94 F3d 651 Hess v. Lewis

94 F.3d 651

James Lee HESS, Petitioner-Appellant,
Samuel LEWIS, Respondent-Appellee.

No. 94-16944.

United States Court of Appeals, Ninth Circuit.

Submitted Aug. 12, 1996.*
Decided Aug. 16, 1996.

NOTICE: Ninth Circuit Rule 36-3 provides that dispositions other than opinions or orders designated for publication are not precedential and should not be cited except when relevant under the doctrines of law of the case, res judicata, or collateral estoppel.

Before: BROWNING, SCHROEDER, and RYMER, Circuit Judges.

view counter



Arizona prisoner James Lee Hess appeals pro se the district court's dismissal without prejudice of his habeas corpus petition brought under 28 U.S.C. § 2254. Hess contends that the district court erred by abstaining because of his ongoing criminal proceedings. We have jurisdiction under 28 U.S.C. §§ 1291, 2253. We review de novo, Fort Belknap Indian Community v. Mazurek, 43 F.3d 428, 431 (9th Cir.1994), cert. denied, 116 S.Ct. 49 (1995), and affirm.


Generally, the federal courts will not intervene in a pending criminal proceeding absent extraordinary circumstances where the danger of irreparable harm is both great and immediate. See Younger v. Harris, 401 U.S. 37, 45-46 (1971); see also Fort Belknap Indian Community, 43 F.3d at 431 (abstention appropriate if ongoing state judicial proceedings implicate important state interests and offer adequate opportunity to litigate federal constitutional issues). "[O]nly in the most unusual circumstances is a defendant entitled to have federal interposition by way of injunction or habeas corpus until after the jury comes in, judgment has been appealed from and the case concluded in the state courts." Drury v. Cox, 457 F.2d 764, 764-65 (9th Cir.1972) (per curiam); see Carden v. Montana, 626 F.2d 82, 83-84 (9th Cir.), cert. denied, 449 U.S. 1014 (1980).


Here, Hess alleged both in his habeas petition and on appeal that several post-trial motions are currently pending in state court, following his 1993 convictions for armed robbery. He concedes that he has not, and cannot, file a direct appeal of his conviction until the post-trial motions are resolved and he has been sentenced. The record shows that numerous lengthy delays have occurred not only during the state criminal proceedings, but also in these federal habeas proceedings. Nonetheless, Hess fails to show extraordinary circumstances indicating that he will suffer irreparable harm if we abstain until after he has a chance to present his due process and speedy trial claims to the state courts. See Younger, 401 U.S. at 45-46; Carden, 626 F.2d at 83-84; Drury, 457 F.2d at 764-65.

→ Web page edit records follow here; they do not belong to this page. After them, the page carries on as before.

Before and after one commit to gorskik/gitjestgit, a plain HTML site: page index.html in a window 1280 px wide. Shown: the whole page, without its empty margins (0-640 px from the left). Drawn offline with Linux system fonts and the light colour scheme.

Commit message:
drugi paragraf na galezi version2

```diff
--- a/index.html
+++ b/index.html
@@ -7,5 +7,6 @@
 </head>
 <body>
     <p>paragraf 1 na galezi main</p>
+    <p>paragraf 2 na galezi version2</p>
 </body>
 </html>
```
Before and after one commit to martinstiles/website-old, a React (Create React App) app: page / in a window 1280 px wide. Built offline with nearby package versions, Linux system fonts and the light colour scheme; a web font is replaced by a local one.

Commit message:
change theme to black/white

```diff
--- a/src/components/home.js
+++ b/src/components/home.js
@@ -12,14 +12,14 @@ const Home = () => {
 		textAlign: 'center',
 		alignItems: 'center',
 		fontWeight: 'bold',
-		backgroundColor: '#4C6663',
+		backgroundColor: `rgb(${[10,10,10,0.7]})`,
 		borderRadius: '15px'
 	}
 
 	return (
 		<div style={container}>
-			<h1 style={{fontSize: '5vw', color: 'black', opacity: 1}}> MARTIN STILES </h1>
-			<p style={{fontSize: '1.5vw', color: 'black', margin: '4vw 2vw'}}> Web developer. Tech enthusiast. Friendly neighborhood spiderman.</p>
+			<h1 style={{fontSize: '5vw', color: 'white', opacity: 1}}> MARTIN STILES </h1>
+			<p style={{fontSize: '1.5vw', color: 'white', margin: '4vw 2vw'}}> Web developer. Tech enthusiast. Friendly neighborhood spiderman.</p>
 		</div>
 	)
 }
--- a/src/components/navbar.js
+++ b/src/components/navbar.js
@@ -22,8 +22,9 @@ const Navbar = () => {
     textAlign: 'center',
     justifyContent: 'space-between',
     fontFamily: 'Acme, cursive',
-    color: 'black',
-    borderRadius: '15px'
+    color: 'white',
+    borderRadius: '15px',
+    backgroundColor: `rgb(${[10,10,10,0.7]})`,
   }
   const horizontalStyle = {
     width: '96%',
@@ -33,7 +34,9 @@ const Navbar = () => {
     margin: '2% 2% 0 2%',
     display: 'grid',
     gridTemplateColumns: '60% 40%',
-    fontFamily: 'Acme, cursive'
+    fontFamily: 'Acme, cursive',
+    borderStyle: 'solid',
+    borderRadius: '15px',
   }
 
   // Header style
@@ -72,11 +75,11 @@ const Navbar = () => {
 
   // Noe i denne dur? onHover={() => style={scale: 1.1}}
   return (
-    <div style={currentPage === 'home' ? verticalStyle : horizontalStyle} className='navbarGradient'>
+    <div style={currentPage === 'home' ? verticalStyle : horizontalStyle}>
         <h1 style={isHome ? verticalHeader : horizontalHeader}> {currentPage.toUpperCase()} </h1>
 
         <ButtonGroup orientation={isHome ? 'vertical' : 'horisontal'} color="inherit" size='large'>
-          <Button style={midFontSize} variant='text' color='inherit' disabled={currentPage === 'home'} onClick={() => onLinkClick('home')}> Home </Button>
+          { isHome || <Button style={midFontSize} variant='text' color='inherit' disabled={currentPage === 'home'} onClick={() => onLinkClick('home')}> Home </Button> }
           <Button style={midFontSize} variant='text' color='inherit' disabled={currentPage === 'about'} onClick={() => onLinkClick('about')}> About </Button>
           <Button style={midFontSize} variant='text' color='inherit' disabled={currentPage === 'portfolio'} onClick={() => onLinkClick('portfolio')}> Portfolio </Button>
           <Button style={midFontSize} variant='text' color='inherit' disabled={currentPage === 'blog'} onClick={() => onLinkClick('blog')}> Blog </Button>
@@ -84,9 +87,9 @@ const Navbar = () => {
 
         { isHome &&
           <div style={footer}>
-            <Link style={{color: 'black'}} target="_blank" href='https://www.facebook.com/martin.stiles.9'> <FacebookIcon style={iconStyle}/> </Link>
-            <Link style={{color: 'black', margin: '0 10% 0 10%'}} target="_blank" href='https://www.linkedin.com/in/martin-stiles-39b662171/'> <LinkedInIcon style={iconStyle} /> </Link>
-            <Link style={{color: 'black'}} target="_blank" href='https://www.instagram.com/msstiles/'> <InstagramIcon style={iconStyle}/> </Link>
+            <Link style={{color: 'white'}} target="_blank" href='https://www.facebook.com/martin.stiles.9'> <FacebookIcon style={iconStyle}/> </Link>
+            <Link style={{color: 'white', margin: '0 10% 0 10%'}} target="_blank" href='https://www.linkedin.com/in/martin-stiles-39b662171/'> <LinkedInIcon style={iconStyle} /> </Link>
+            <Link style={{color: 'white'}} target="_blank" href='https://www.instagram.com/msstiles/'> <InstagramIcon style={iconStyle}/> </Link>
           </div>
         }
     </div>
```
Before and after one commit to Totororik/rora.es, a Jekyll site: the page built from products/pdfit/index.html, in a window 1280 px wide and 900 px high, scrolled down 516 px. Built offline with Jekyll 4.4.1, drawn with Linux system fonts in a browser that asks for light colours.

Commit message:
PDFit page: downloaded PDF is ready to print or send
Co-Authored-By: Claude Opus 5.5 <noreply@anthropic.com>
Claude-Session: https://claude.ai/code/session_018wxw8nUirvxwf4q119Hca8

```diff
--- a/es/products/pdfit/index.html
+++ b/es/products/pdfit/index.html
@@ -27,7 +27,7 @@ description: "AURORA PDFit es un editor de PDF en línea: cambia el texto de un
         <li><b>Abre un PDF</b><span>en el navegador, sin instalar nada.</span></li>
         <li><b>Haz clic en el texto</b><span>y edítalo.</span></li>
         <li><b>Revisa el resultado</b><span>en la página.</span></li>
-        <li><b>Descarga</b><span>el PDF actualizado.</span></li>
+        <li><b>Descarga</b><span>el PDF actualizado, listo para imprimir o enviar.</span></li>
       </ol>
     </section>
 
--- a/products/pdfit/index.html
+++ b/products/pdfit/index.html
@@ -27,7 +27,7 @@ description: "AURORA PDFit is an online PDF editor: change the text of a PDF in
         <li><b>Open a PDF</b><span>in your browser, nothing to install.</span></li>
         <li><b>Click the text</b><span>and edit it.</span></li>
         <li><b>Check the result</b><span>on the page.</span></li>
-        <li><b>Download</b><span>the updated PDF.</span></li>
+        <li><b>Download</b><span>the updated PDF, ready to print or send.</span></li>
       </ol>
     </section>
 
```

Hess contends that he has exhausted his federal claims in the state courts by an extraordinary writ procedure. We need not determine if he is correct because abstention is still appropriate, even if he has exhausted his claims. See Carden, 626 F.2d at 83-84; Drury, 457 F.2d at 765 (exhaustion of federal issue insufficient if criminal proceedings through direct appeal not yet complete); cf. Sherwood v. Tompkins, 716 F.2d 632, 634 (9th Cir.1983) (declining to entertain habeas claim because, although constitutional question cannot be resolved in pending state appeal, appeal may result in reversal, mooting federal question).




The panel unanimously finds this case suitable for decision without oral argument. Fed.R.App.P. 34(a); 9th Cir.R. 34-4. Because we affirm the dismissal of the petition under the former version of 28 U.S.C. § 2254, we do not consider whether the Antiterrorism and Effective Death Penalty Act of 1996 applies to this appeal

view counter

This disposition is not appropriate for publication and may not be cited to or by the courts of this circuit except as provided by 9th Cir.R. 36-3